▸ **WHAT YOU ARE ASKED TO DO**: Could you copy every line of the data that contains the word "MySQL"?

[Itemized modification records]
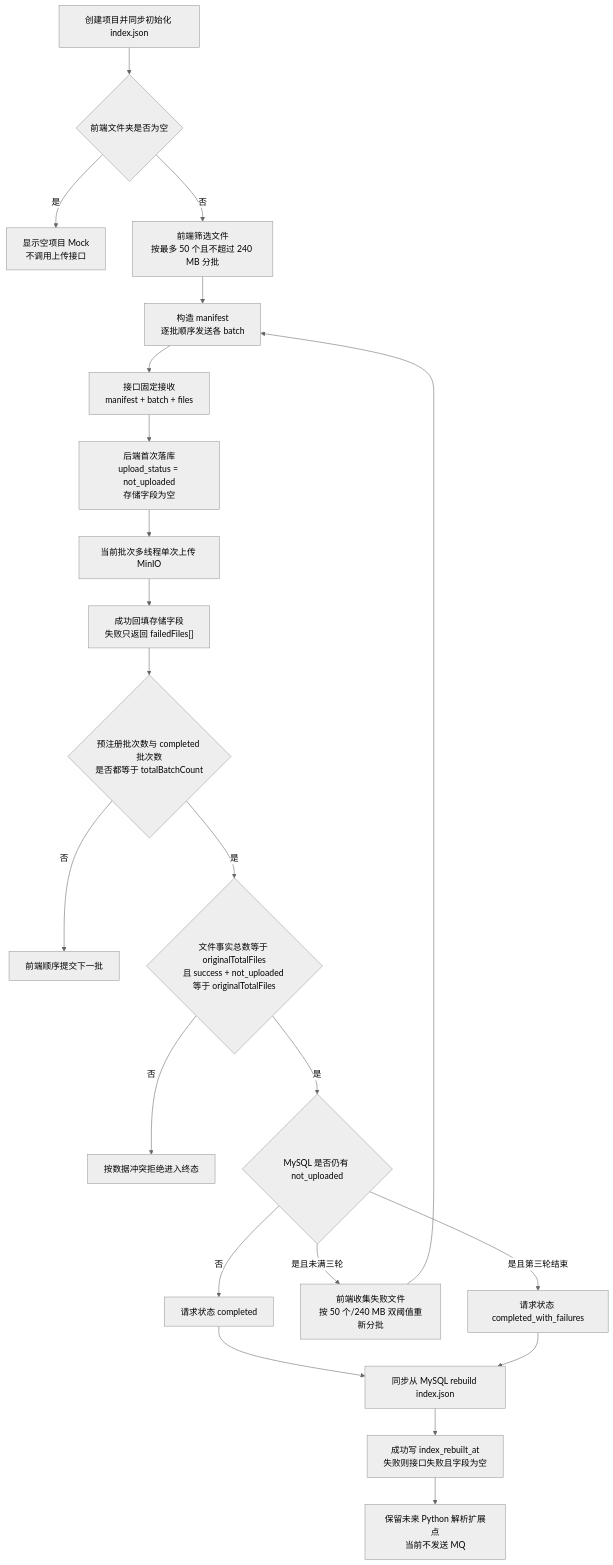
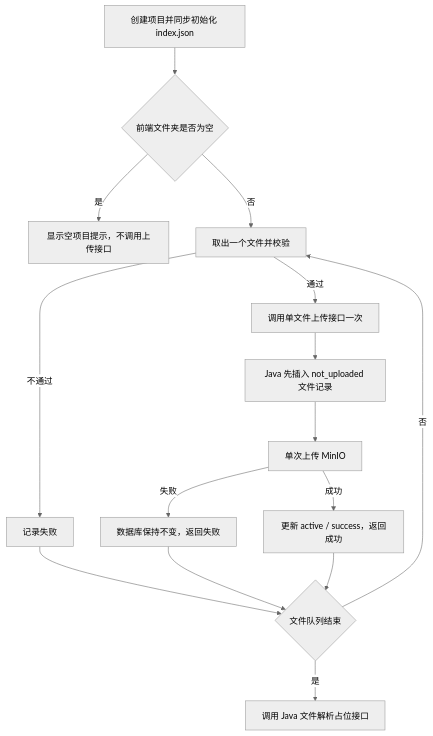
Before and after one commit to ningningsenpai/PM-AGENT: the diagram in docs/03-业务流程.md, drawn with Mermaid (neutral theme). The commit also changed other lines of this file and 80 other files, not shown here.

````diff
--- a/docs/03-业务流程.md
+++ b/docs/03-业务流程.md
@@ -199,24 +199,17 @@
-~~~mermaid
+```mermaid
 flowchart TD
     A["创建项目并同步初始化 index.json"] --> B{"前端文件夹是否为空"}
-    B -->|是| C["显示空项目 Mock<br/>不调用上传接口"]
-    B -->|否| D["前端筛选文件<br/>按最多 50 个且不超过 240 MB 分批"]
-    D --> E["构造 manifest<br/>逐批顺序发送各 batch"]
-    E --> F0["接口固定接收<br/>manifest + batch + files"]
-    F0 --> F["后端首次落库<br/>upload_status = not_uploaded<br/>存储字段为空"]
-    F --> G["当前批次多线程单次上传 MinIO"]
-    G --> H["成功回填存储字段<br/>失败只返回 failedFiles[]"]
-    H --> I{"预注册批次数与 completed 批次数<br/>是否都等于 totalBatchCount"}
-    I -->|否| I0["前端顺序提交下一批"]
-    I -->|是| I1{"文件事实总数等于 originalTotalFiles<br/>且 success + not_uploaded 等于 originalTotalFiles"}
-    I1 -->|否| I2["按数据冲突拒绝进入终态"]
-    I1 -->|是| J{"MySQL 是否仍有 not_uploaded"}
-    J -->|否| K0["请求状态 completed"]
-    J -->|是且未满三轮| L["前端收集失败文件<br/>按 50 个/240 MB 双阈值重新分批"]
-    L --> E
-    J -->|是且第三轮结束| K1["请求状态 completed_with_failures"]
-    K0 --> K["同步从 MySQL rebuild index.json"]
-    K1 --> K
-    K --> M["成功写 index_rebuilt_at<br/>失败则接口失败且字段为空"]
-    M --> N["保留未来 Python 解析扩展点<br/>当前不发送 MQ"]
-~~~
+    B -->|是| C["显示空项目提示，不调用上传接口"]
+    B -->|否| D["取出一个文件并校验"]
+    D -->|不通过| E["记录失败"]
+    D -->|通过| F["调用单文件上传接口一次"]
+    F --> G["Java 先插入 not_uploaded 文件记录"]
+    G --> H["单次上传 MinIO"]
+    H -->|失败| I["数据库保持不变，返回失败"]
+    H -->|成功| J["更新 active / success，返回成功"]
+    E --> K{"文件队列结束"}
+    I --> K
+    J --> K
+    K -->|否| D
+    K -->|是| L["调用 Java 文件解析占位接口"]
+```
````
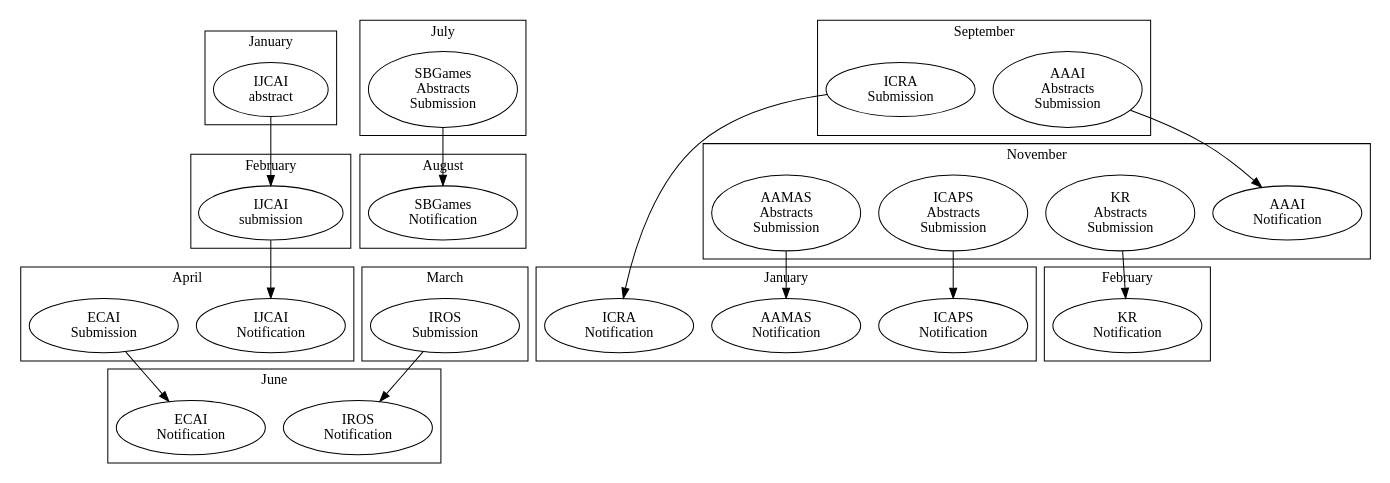
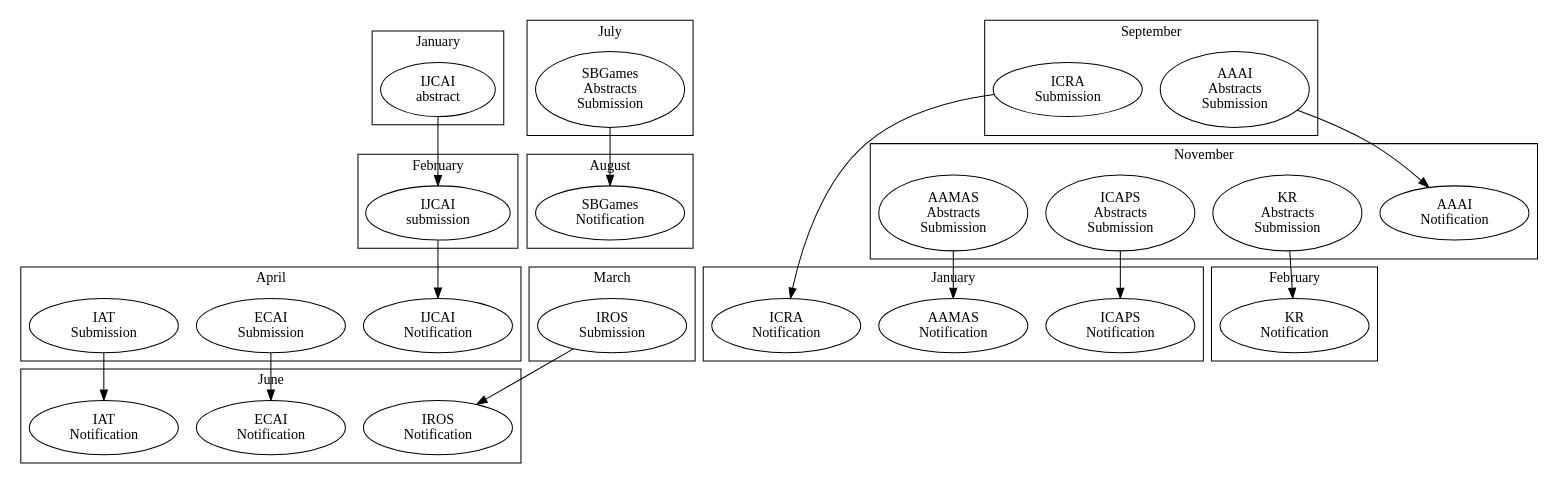
The diagram in noticeboard/conferences.dot (lsa-pucrs/asg-meetings), drawn with Graphviz before and after one commit. The commit also changed 2 other files, not shown here.

```diff
--- a/noticeboard/conferences.dot
+++ b/noticeboard/conferences.dot
@@ -1,131 +1,134 @@
 digraph g{
 	rankdir=TD;
 	
 	subgraph cluster_jan {
 /*			style=filled;*/
 /*			color=lightgrey;*/
 /*			node [style=filled,color=white];*/
 			ijcaiA[label="IJCAI \n abstract"];
 			label = "January";
 	}
 	
 	subgraph cluster_feb {
 /*			style=filled;*/
 /*			color=lightgrey;*/
 /*			node [style=filled,color=white];*/
 			ijcaiS[label="IJCAI \n submission"];
 			label = "February";
 	}
 	
 	subgraph cluster_mar {
 /*			style=filled;*/
 /*			color=lightgrey;*/
 /*			node [style=filled,color=white];*/
 			irosS[label="IROS \n Submission"];
 			label = "March";
 	}
 	
 	subgraph cluster_apr {
 /*			style=filled;*/
 /*			color=lightgrey;*/
 /*			node [style=filled,color=white];*/
 			ijcaiN[label="IJCAI \n Notification"];
 			ecaiS[label="ECAI \n Submission"];
+			iatS[label="IAT \n Submission"];
 			label = "April";
 	}
 	
 	subgraph cluster_may {
 /*			style=filled;*/
 /*			color=lightgrey;*/
 /*			node [style=filled,color=white];*/
 			label = "May";
 	}
 	
 	subgraph cluster_jun {
 /*			style=filled;*/
 /*			color=lightgrey;*/
 /*			node [style=filled,color=white];*/
 			irosN[label="IROS \n Notification"];
 			ecaiN[label="ECAI \n Notification"];
+			iatN[label="IAT \n Notification"];
 			label = "June";
 	}
 	
 	subgraph cluster_jul {
 /*			style=filled;*/
 /*			color=lightgrey;*/
 /*			node [style=filled,color=white];*/
 			sbgamesS[label="SBGames \n Abstracts \n Submission"];
 			label = "July";
 	}
 	
 	subgraph cluster_aug {
 /*			style=filled;*/
 /*			color=lightgrey;*/
 /*			node [style=filled,color=white];*/
 			sbgamesN[label="SBGames \n Notification"];
 			label = "August";
 	}
 	
 	subgraph cluster_sep {
 /*			style=filled;*/
 /*			color=lightgrey;*/
 /*			node [style=filled,color=white];*/
 			icraS[label="ICRA \n Submission"];
 			aaaiS[label="AAAI \n Abstracts \n Submission"];
 			label = "September";
 	}
 	
 	subgraph cluster_oct {
 /*			style=filled;*/
 /*			color=lightgrey;*/
 /*			node [style=filled,color=white];*/
 			label = "October";
 	}
 	
 	subgraph cluster_nov {
 /*			style=filled;*/
 /*			color=lightgrey;*/
 /*			node [style=filled,color=white];*/
 			aaaiN[label="AAAI \n Notification"];
 			krS[label="KR \n Abstracts \n Submission"];
 			icapsS[label="ICAPS \n Abstracts \n Submission"];
 			aamasS[label="AAMAS \n Abstracts \n Submission"];
 			label = "November";
 	}
 
 	subgraph cluster_dec {
 /*			style=filled;*/
 /*			color=lightgrey;*/
 /*			node [style=filled,color=white];*/
 			label = "December";
 	}
 	
 	subgraph cluster_jan2 {
 /*			style=filled;*/
 /*			color=lightgrey;*/
 /*			node [style=filled,color=white];*/
 			icapsN[label="ICAPS \n Notification"];
 			icraN[label="ICRA \n Notification"];
 			aamasN[label="AAMAS \n Notification"];
 			label = "January";
 	}
 	
 	subgraph cluster_feb2 {
 /*			style=filled;*/
 /*			color=lightgrey;*/
 /*			node [style=filled,color=white];*/
 			krN[label="KR \n Notification"]
 	
 			label = "February";
 	}
 	
 	ijcaiA -> ijcaiS -> ijcaiN;
 	krS -> krN;
 	icapsS -> icapsN;
 	icraS -> icraN;
 	aaaiS -> aaaiN;
 	sbgamesS -> sbgamesN;
 	irosS -> irosN;
 	aamasS -> aamasN;
 	ecaiS -> ecaiN;
+	iatS -> iatN;
 }
```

▸ **SOLUTION FOR THIS TASK**:
-    I1 -->|是| J{"MySQL 是否仍有 not_uploaded"}
-    K0 --> K["同步从 MySQL rebuild index.json"]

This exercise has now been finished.